User stories should:

  • describe something a particular kind of user (as recognizable to the software) can do in the application and why
  • describe features at a granular level (e.g., could be implemented in a day or less)
  • be something technical and non-technical team members can understand and agree on
  • not be too specific about implementation details (leave room for developers to make technical decisions)
  • provide user motivation or value for the feature (may influence development choices)
  • should be testable (when a developer completes a feature and delivers it for testing, the project team member will test that feature to see if it works as expected)

User story template:

As a user (WHO - specify type of user within the system if appropriate), I want to do X (WHAT - feature or functionality) so that Y (WHY - rationale or motivation).

Users in this context are intended to be users as the software can recognize them - e.g., anonymous user vs. logged in user, admin vs. blog editor or content editor. Unless otherwise specified, it will generally be assumed that users with more permissions can do everything an anonymous or generic user can do. If there are multiple types of users in a system, the terminology should be agreed upon and defined.

User scenarios or case studies referencing particular kinds of personas (researchers, students, general public, etc) are valuable and may well feed into development user stories, but they generally provide a different level of specificity than what is needed for development work.

Administrative User Stories

Describing administrative functionality is just as important as public-facing user functionality. Articulating administrative needs will help the development team to build something that is more efficient and easy to use.

Some features may have two related stories - the public facing story and the admin functionality that supports it. For example:

  • As a user, I want to read blog posts so I can keep up to date on project news.
  • As a blog editor, I want to create and update blog posts so I can post news for users.

Types of admin users

It may be useful to articulate groups of admin users based on what they need to do with the data and what permissions they should have. For example, a content site could have:

  • Blog authors, who can contribute blog posts but not edit other content
  • Content editors, who can manage blog posts and other site content
  • Admins, who can manage blog posts, content, users, etc.

In an admin site for managing data, we might have something like a data entry user or data curator.

Any custom admin user terms should be defined so that everyone reading the user stories understands which kinds of users are meant.

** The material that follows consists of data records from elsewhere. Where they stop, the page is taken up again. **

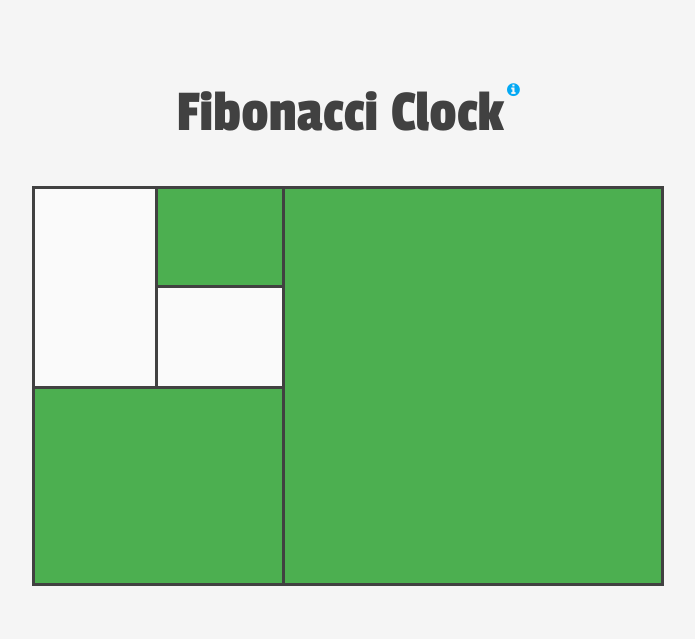
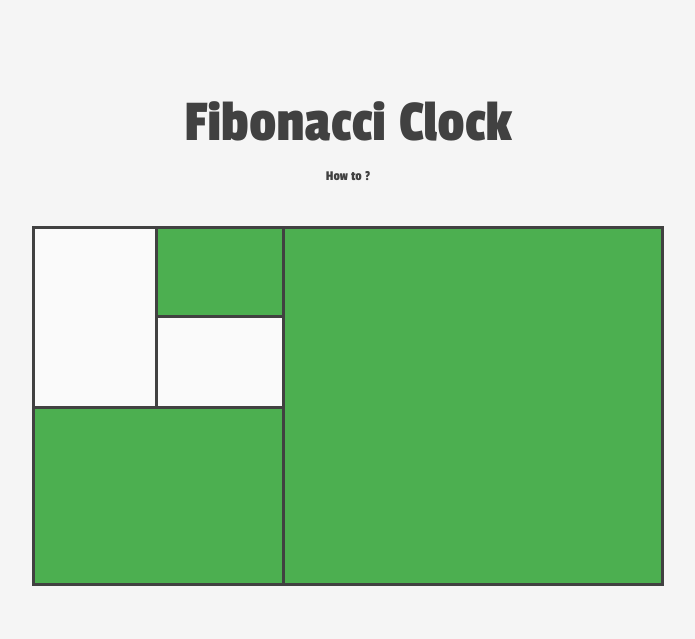
Before and after one commit to dhanushuUzumaki/FibClock, a plain HTML site: page index.html in a window 1280 px wide. Shown: the top 639 px of the page, without its empty margins (292-987 px from the left). Drawn offline with nearby package versions, Linux system fonts and the light colour scheme.

Commit message:
replaced info icon by text

```diff
--- a/index.html
+++ b/index.html
@@ -26,10 +26,7 @@
 <body>
 
     <div class="main">
-        <h4 class="title">Fibonacci Clock</h4>
-        <a class="info" href="https://github.com/dhanushuUzumaki/FibClock#fibonacci-clock" target="_blank">
-            <span class="fa fa-info-circle"></span>
-        </a>
+        <h4 class="title">Fibonacci Clock </h4><a href="https://github.com/dhanushuUzumaki/FibClock#fibonacci-clock" target="_blank">How to ?</a>
         <div class="container">
             <div class="col-xs-6 left">
 
--- a/style.css
+++ b/style.css
@@ -13,7 +13,7 @@ body{
 .container{
 	background: #FFF;
 	max-width: 79vh;
-	min-height: 50vh;
+	min-height: 45vh;
 	position: relative;
 	margin: 0 auto;
 	top: 5vh;
@@ -84,15 +84,4 @@ a,a:hover,a:visited{
 .title {
 	font-size: 60px;
 	color: #414141;
-	display: inline;
 }
-
-.info {
-	font-size: 15px !important;
-	position: relative;
-	bottom: 35px;
-}
-
-.info span {
-	color: #03A9F4;
-}
```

The development team can help create and set permissions for admin user groups when implementing the admin interface.

Django Admin interface

Django comes with an easy-to customize admin interface for database content. The development team may be able to make suggestions based on our understanding of the database, but knowing what you need to accomplish will help. Here are some features to keep in mind when thinking through admin needs:

  • What fields or data should display when listing all data for a particular kind of item (e.g. book or person)
  • What fields should be searchable by default in the admin interface?
  • What fields would be useful for filtering a list of items?
  • When editing items, should related items be grouped or displayed together?
  • Do any fields need a special lookup from a different system? (e.g., VIAF or Geonames)
  • Would it be useful to have some fields editable on the item list view for batch editing?

For a critical discussion of user stories, see Best Practices? by Rebecca Sutton Koeser and “Meta!Meta!Meta! A Speculative Design Brief for the Digital Humanities” by Anne Burdick.